CFO of Local Drywall Company Pleads Guilty in Employment Tax Fraud Case
COLUMBUS, Ohio – Shannon C. Boston, 44, of Sunbury, Ohio, pleaded guilty in U.S. District court today to one count of failing to account for and pay over employment taxes to the Internal Revenue Service (IRS).
Benjamin C. Glassman, United States Attorney for the Southern District of Ohio, Kathy A. Enstrom, Special Agent in Charge, Internal Revenue Service (IRS), Criminal Investigation, Cincinnati Field Office, James Vanderberg, Special Agent in Charge, the United States Department of Labor, Office of Inspector General, Office of Labor Racketeering and Fraud Investigations, Brad Geary, Special Agent in Charge, United States Department of Housing and Urban Development, Office of Inspector General, and Marlon V. Miller, Special Agent in Charge, Homeland Security Investigations, announced the guilty plea entered into before U.S. District Judge Michael H. Watson.
According to court documents, in 2013, Boston was the Chief Financial Officer of Porter Drywall, Inc. Boston submitted employer’s quarterly income tax returns for the company but failed to pay over their employees’ federal withholdings and Federal Insurance Contributions Act (FICA) – which includes Social Security and Medicare withholdings amounts – for the fourth quarter of 2013, totaling $120,406.

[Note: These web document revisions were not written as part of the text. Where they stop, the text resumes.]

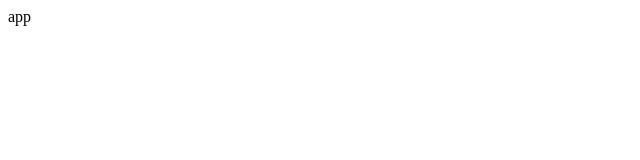
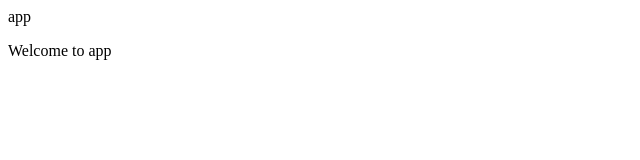
Before and after one commit to pngamesandapps/webworkspace, an Angular app in the folder angularapp/: page / in a window 1280 px wide. Shown: the top 160 px of the page, without its empty margins (0-640 px from the left). Built offline with nearby package versions, Linux system fonts and the light colour scheme.

Commit message:
readme change

```diff
--- a/angularapp/src/app/app.component.html
+++ b/angularapp/src/app/app.component.html
@@ -1 +1,2 @@
 {{title}}
+<p>Welcome to app</p>
```
Also changed, not shown: 1 other file (tests, documents, lock files or other folders).
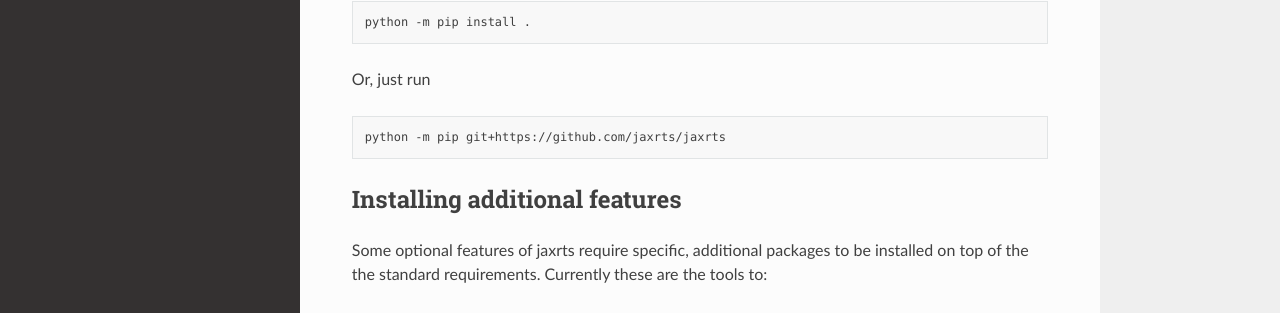
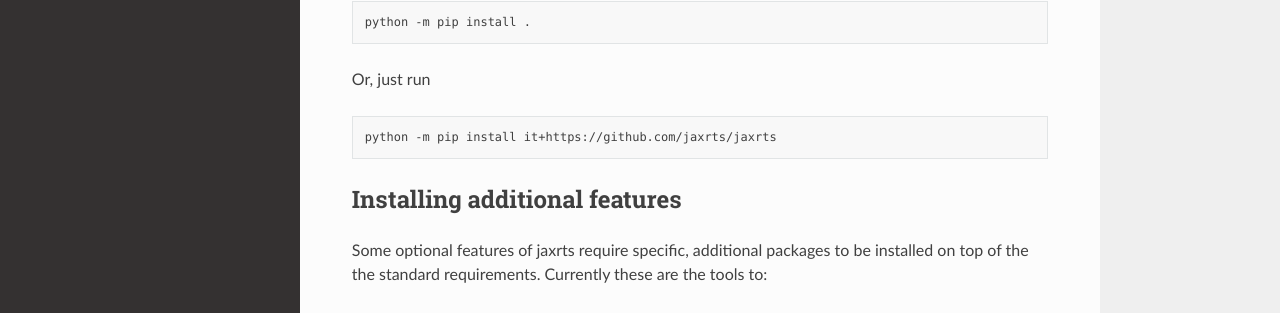
Before and after one commit to JaXRTS/jaxrts, a Sphinx documentation site: the page built from doc/source/installing.rst, in a window 1280 px wide and 1223 px high. Shown: the part 560-873 px from the top of the window. Built offline with Sphinx 7.4.7 and the Read the Docs theme 3.1.0, drawn with Linux system fonts in a browser that asks for light colours; pages that are not in the unit, such as notebooks, are missing from menus.

Commit message:
docs: correct pip install command

```diff
--- a/doc/source/installing.rst
+++ b/doc/source/installing.rst
@@ -30,7 +30,7 @@
 
 .. code:: bash
 
-   python -m pip git+https://github.com/jaxrts/jaxrts
+   python -m pip install it+https://github.com/jaxrts/jaxrts
 
 Installing additional features
 ------------------------------
```
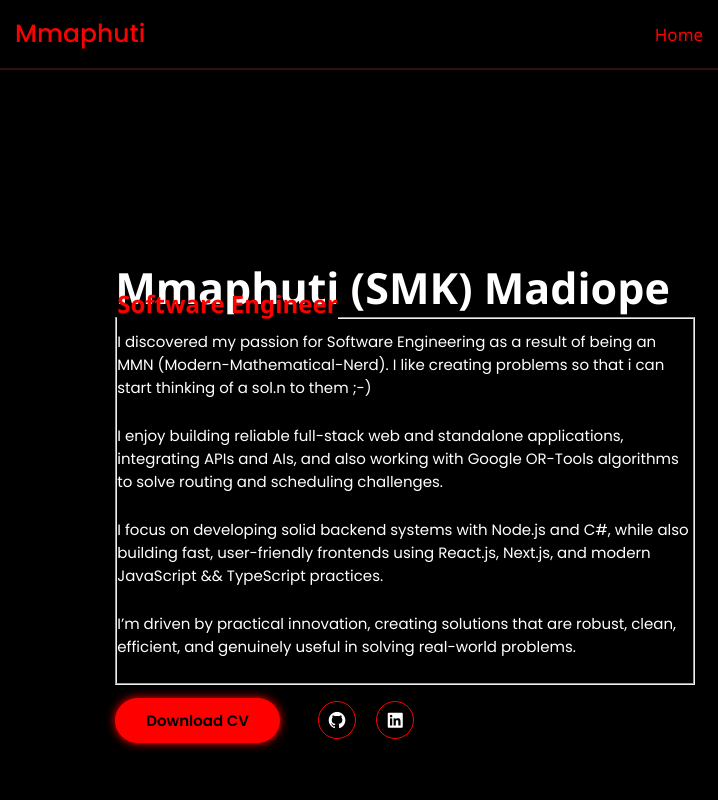
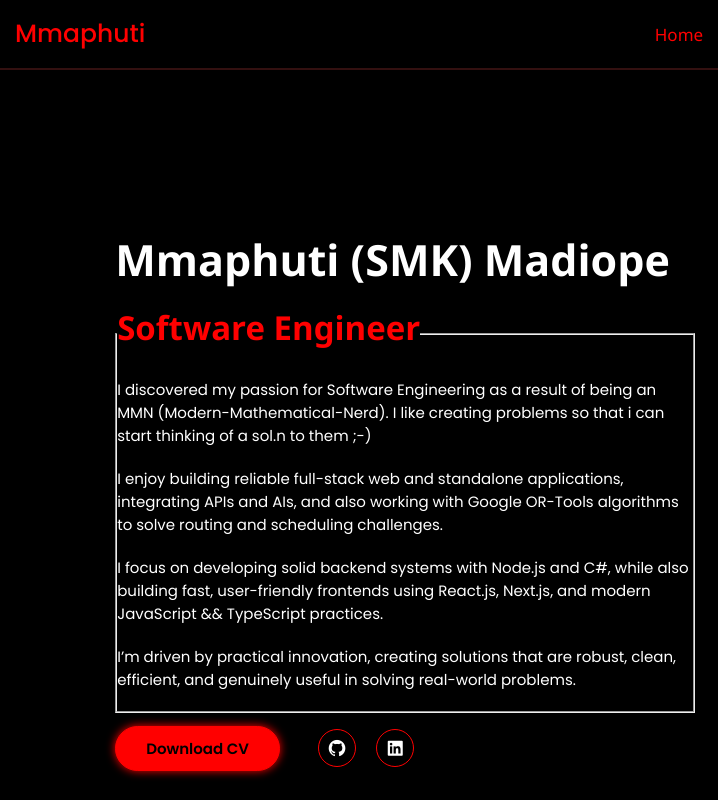
Before and after one commit to Mmaphuti-CMD/Portfolio, a plain HTML site: page index.html in a window 1280 px wide. Shown: the top 800 px of the page, 0-718 px from the left. Drawn offline with nearby package versions, Linux system fonts and the light colour scheme.

Commit message:
Fix home hero spacing and update notice

```diff
--- a/style/style.css
+++ b/style/style.css
@@ -98,18 +98,19 @@ body{
 .home .home-container .home-info h1{
     font-size: 43px;
     font-family: 'Segoe UI', Tahoma, Geneva, Verdana, sans-serif;
+    margin: 0 0 12px 0;
 }
 
 .home .home-container .home-info h2{
-    font-size: 33;
-    margin-top: -30px;
+    font-size: 33px;
+    margin: 4px 0 18px 0;
     font-family: 'Segoe UI', Tahoma, Geneva, Verdana, sans-serif;
 }
 
 .home .home-container .home-info p{
     font-size: 15px;
-    font-weight: none;
-    margin: 10px 0 25px 0;
+    font-weight: 400;
+    margin: 10px 0 20px 0;
 }
 
 .home .home-container .btn-sci{
```
Also changed, not shown: projects/project.html (+1 -1 lines).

The company’s Vice President, Robert Porter, 52, of Westerville, Ohio, was also charged in relation to this case when a federal grand jury returned an indictment on June 14 for five counts of willfully filing a false income tax return with the IRS, and one count of making a false statement.
The indictment alleges that Porter filed false personal income tax returns with the IRS for the 2009 through 2013 income tax years in which he omitted $236,064 in income, and that between June 2011 and December 2011 Porter, as a contractor for a HUD project, made false statements and representations relative to the filing of 29 false U.S. Department of Labor Forms.
"IRS Criminal Investigation realizes the detrimental consequences of employment tax evasion. It results in the loss of tax revenue to the United States government and the loss of future social security or Medicare benefits for the employees," stated Kathy A. Enstrom, Special Agent in Charge, IRS Criminal Investigation, Cincinnati Field Office.
Failing to account for and pay over employment taxes with the IRS is a crime punishable by up to five years in prison and a fine of up to $250,000.
U.S. Attorney Glassman commended the investigation of this case by the IRS, U.S. Department of Labor, U.S. Department of Housing and Urban Development, and Homeland Security Investigations, and Assistant U.S. Attorney Daniel A. Brown, who is prosecuting the case.